Things You Didn’t Know About St. Patrick’s Day
Irish or not, it's time for shenanigans over pints o'Guinness!
by Jaime Perez-Rubio | March 17, 2016
St. Patrick is the patron saint of Ireland making St.Patty’s day – as the Irish like to call it – a very special day for them. It’s actually a Christian feast day that is supposed to be observed by a bunch of churches – including the Catholic Church. Although one would associate religious activities with prayer and peace, this feast day actually involves parades, parties, drinks, and more drinks. Lenten restrictions for drinking and eating are lifted on this.
Sort of like a square version of Rio carnival but with shamrocks hats and bagpipes instead of feathers and g-string sambas. Outside of that, here are a few more things you may want to know about St. Patrick’s feast.
The First Ever St. Patrick’s Day Parade took Place in New York City in the 1762.
The first ever St. Patrick’s Day Parade was actually held in New York City – not in Ireland. Due to a vast migration of Irish people to the United States, the annual celebration became widespread and is now celebrated in various parts of the world – primarily for the alcohol abuse.
Blue was the Original Color Associated with St. Patrick – not Green.
Green is the color that most people will associate Ireland with, but what they might not know is that blue was considered its national colors for many years – especially during the time of St. Patrick. The use of green during St. Patrick’s Day began during the Irish Revolution in 1978, when the clover was used as a national symbol. The color blue is still deeply rooted in Ireland though, and up until today, the Irish Presidential Standard remains blue.
Every St. Patrick’s Day in Chicago, The Plumbers Local 110 Union Dyes the river “Kelly” green.
The fact of the matter is that there are more Irish people in the USA than there are in Ireland. The Plumbers Local 110 Union from Chicago dyes the “Kelly” river green every St. Patrick’s Day. Even if the dye only last for five hours, it’s still great homage to the large percentage of Irish people who live in the city.
St. Patrick Wasn’t Actually Irish – He is Widely Believed to be Scottish or Welsh.
There are many theories as to where St. Patrick was born but most historians agree that he was born to Roman parents who lived in modern day Great Britain. Scholars can’t pinpoint exactly whether it was in Scotland or Wales – but they definitely were definitely sure he wasn’t from Ireland.
Guinness Sales Soar (But You Probably Already Knew That)
It’s international boozing day after all. Yes, every year, people across the world will find an excuse to celebrate St. Patrick’s Day – even if it isn’t rooted in their culture. People will also choose to drink Guinness since it’s the national drink of Ireland. Every year on St. Patrick’s Day, Guinness sales double worldwide.

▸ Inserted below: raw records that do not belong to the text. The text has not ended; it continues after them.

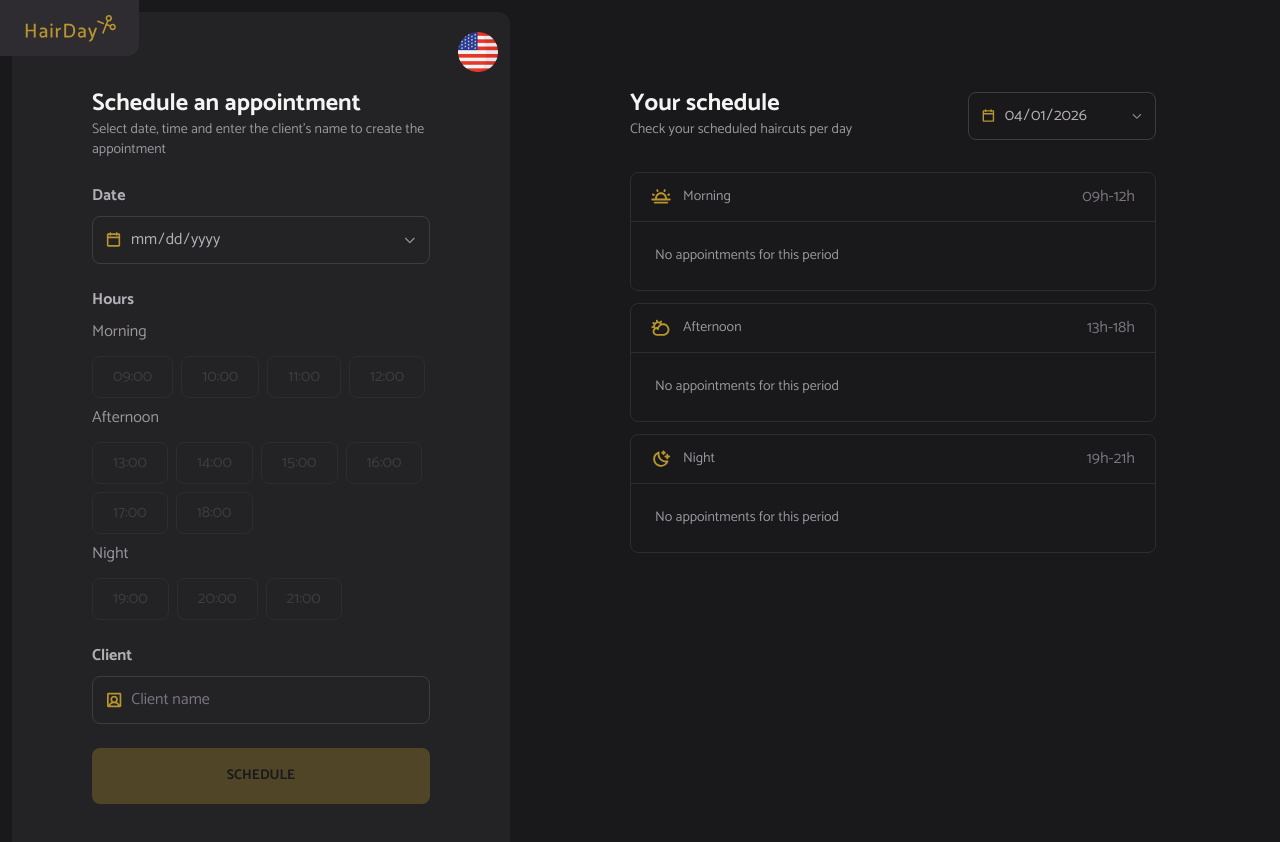
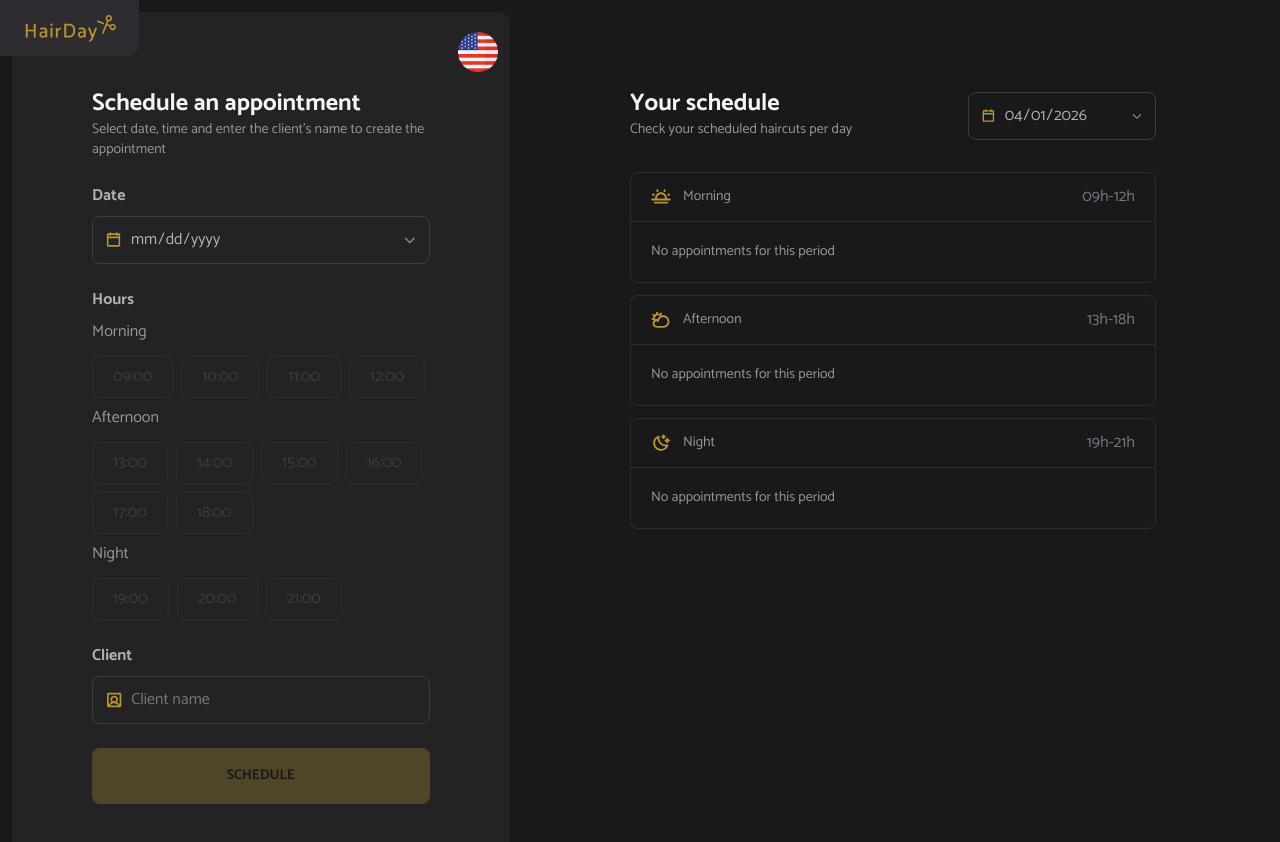
Before and after one commit to jeffersonsil813/HairDay, a React (Vite) app: page / in a window 1280 px wide. Shown: the top 842 px of the page. Built offline with nearby package versions, Linux system fonts and the light colour scheme.

Commit message:
Refactor SchedulesList component to improve layout and enhance schedule display

```diff
--- a/src/core-components/schedules/schedulesList.tsx
+++ b/src/core-components/schedules/schedulesList.tsx
@@ -2,14 +2,14 @@ import { useTranslation } from "react-i18next";
 import AfternoonIcon from "../../assets/icons/CloudSun.svg?react";
 import NightIcon from "../../assets/icons/MoonStars.svg?react";
 import MorningIcon from "../../assets/icons/SunHorizon.svg?react";
+import TrashIcon from "../../assets/icons/Trash.svg?react";
+import ButtonIcon from "../../components/button-icon";
 import Icon from "../../components/icon";
 import Text from "../../components/text";
+import { useSchedule } from "../../hooks/useSchedule";
 import { useSchedules } from "../../hooks/useSchedules";
 import type { Schedule } from "../../models/schedule";
 import { getHourFromDateTime } from "../../utils/date";
-import ButtonIcon from "../../components/button-icon";
-import TrashIcon from "../../assets/icons/Trash.svg?react";
-import { useSchedule } from "../../hooks/useSchedule";
 
 interface SchedulesPerPeriod {
   periodIcon: React.FC<React.ComponentProps<"svg">>;
@@ -64,9 +64,11 @@ const SchedulesList = ({ scheduleDate }: SchedulesListProps) => {
                 {period}
               </Text>
             </div>
+
+            <div className="flex flex-col gap-0.5 p-5">
               {schedulesData.length > 0 ? (
                 schedulesData.map(({ id: scheduleId, dateTime, client }) => (
-                <div key={scheduleId} className="flex p-6 gap-5">
+                  <div key={scheduleId} className="flex py-1 gap-5">
                     <Text variant="body-md-bold" className="text-gray-200!">
                       {getHourFromDateTime(dateTime)}
                     </Text>
@@ -81,12 +83,11 @@ const SchedulesList = ({ scheduleDate }: SchedulesListProps) => {
                   </div>
                 ))
               ) : (
-              <div className="flex p-6 gap-5">
                 <Text className="text-gray-300!">
                   {t("schedule.empty_state")}
                 </Text>
+              )}
             </div>
-            )}
           </div>
         ),
       )}
```
Lines whose indentation alone changed are shown as unchanged.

So Irish or not, in Ireland or not, March 17th is your day for shenanigans over pints o’ Guinness. Cheers, laddies!